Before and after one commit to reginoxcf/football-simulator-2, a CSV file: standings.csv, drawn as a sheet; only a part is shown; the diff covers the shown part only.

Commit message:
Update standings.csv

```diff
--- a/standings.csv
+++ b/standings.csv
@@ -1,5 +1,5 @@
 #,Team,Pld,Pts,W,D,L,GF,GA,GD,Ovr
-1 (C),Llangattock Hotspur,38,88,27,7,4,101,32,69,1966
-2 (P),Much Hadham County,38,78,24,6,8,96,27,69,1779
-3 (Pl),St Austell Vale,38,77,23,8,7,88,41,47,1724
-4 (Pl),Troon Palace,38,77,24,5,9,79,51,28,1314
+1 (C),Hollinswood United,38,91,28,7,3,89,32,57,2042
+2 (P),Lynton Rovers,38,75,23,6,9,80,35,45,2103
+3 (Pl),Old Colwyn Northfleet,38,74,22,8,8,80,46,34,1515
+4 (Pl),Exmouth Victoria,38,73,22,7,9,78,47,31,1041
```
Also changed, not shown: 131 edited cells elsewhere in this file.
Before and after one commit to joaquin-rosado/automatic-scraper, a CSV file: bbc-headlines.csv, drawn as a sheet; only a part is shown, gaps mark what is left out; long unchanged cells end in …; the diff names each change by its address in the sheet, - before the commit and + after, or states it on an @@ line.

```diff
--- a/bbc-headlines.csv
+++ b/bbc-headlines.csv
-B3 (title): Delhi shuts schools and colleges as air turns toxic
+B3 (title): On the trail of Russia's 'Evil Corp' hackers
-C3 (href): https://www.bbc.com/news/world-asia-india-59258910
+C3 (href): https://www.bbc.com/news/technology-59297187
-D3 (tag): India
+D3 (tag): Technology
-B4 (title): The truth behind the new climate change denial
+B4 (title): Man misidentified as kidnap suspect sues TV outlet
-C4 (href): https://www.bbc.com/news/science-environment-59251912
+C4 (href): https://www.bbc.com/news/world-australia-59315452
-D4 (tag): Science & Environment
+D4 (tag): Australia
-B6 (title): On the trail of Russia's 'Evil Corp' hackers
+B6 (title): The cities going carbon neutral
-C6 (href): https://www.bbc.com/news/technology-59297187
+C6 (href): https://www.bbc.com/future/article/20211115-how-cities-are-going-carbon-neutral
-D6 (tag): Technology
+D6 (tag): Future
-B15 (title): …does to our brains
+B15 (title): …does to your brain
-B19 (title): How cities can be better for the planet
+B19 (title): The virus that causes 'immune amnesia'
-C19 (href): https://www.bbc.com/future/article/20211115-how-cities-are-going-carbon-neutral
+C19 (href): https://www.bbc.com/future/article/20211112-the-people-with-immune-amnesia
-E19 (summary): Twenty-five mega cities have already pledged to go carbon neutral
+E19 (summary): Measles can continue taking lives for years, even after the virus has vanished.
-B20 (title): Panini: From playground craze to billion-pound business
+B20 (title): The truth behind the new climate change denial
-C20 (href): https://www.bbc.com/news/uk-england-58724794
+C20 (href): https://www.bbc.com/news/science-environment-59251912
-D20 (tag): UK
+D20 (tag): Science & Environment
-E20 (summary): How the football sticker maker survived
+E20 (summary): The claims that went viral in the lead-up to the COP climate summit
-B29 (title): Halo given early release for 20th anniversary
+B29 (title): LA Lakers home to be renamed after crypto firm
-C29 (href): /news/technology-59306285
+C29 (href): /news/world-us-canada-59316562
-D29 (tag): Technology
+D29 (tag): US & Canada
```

━━━━━━

§ **Problem to work on**
Retype the listing above, exactly and in full.

§ **Answer space**
Before and after one commit to reginoxcf/football-simulator-2, a CSV file: standings.csv, drawn as a sheet; only a part is shown; the diff covers the shown part only.

Commit message:
Update standings.csv

```diff
--- a/standings.csv
+++ b/standings.csv
@@ -1,5 +1,5 @@
 #,Team,Pld,Pts,W,D,L,GF,GA,GD,Ovr
-1 (C),Llangattock Hotspur,38,88,27,7,4,101,32,69,1966
-2 (P),Much Hadham County,38,78,24,6,8,96,27,69,1779
-3 (Pl),St Austell Vale,38,77,23,8,7,88,41,47,1724
-4 (Pl),Troon Palace,38,77,24,5,9,79,51,28,1314
+1 (C),Hollinswood United,38,91,28,7,3,89,32,57,2042
+2 (P),Lynton Rovers,38,75,23,6,9,80,35,45,2103
+3 (Pl),Old Colwyn Northfleet,38,74,22,8,8,80,46,34,1515
+4 (Pl),Exmouth Victoria,38,73,22,7,9,78,47,31,1041
```
Also changed, not shown: 131 edited cells elsewhere in this file.
Before and after one commit to joaquin-rosado/automatic-scraper, a CSV file: bbc-headlines.csv, drawn as a sheet; only a part is shown, gaps mark what is left out; long unchanged cells end in …; the diff names each change by its address in the sheet, - before the commit and + after, or states it on an @@ line.

```diff
--- a/bbc-headlines.csv
+++ b/bbc-headlines.csv
-B3 (title): Delhi shuts schools and colleges as air turns toxic
+B3 (title): On the trail of Russia's 'Evil Corp' hackers
-C3 (href): https://www.bbc.com/news/world-asia-india-59258910
+C3 (href): https://www.bbc.com/news/technology-59297187
-D3 (tag): India
+D3 (tag): Technology
-B4 (title): The truth behind the new climate change denial
+B4 (title): Man misidentified as kidnap suspect sues TV outlet
-C4 (href): https://www.bbc.com/news/science-environment-59251912
+C4 (href): https://www.bbc.com/news/world-australia-59315452
-D4 (tag): Science & Environment
+D4 (tag): Australia
-B6 (title): On the trail of Russia's 'Evil Corp' hackers
+B6 (title): The cities going carbon neutral
-C6 (href): https://www.bbc.com/news/technology-59297187
+C6 (href): https://www.bbc.com/future/article/20211115-how-cities-are-going-carbon-neutral
-D6 (tag): Technology
+D6 (tag): Future
-B15 (title): …does to our brains
+B15 (title): …does to your brain
-B19 (title): How cities can be better for the planet
+B19 (title): The virus that causes 'immune amnesia'
-C19 (href): https://www.bbc.com/future/article/20211115-how-cities-are-going-carbon-neutral
+C19 (href): https://www.bbc.com/future/article/20211112-the-people-with-immune-amnesia
-E19 (summary): Twenty-five mega cities have already pledged to go carbon neutral
+E19 (summary): Measles can continue taking lives for years, even after the virus has vanished.
-B20 (title): Panini: From playground craze to billion-pound business
+B20 (title): The truth behind the new climate change denial
-C20 (href): https://www.bbc.com/news/uk-england-58724794
+C20 (href): https://www.bbc.com/news/science-environment-59251912
-D20 (tag): UK
+D20 (tag): Science & Environment
-E20 (summary): How the football sticker maker survived
+E20 (summary): The claims that went viral in the lead-up to the COP climate summit
-B29 (title): Halo given early release for 20th anniversary
+B29 (title): LA Lakers home to be renamed after crypto firm
-C29 (href): /news/technology-59306285
+C29 (href): /news/world-us-canada-59316562
-D29 (tag): Technology
+D29 (tag): US & Canada
```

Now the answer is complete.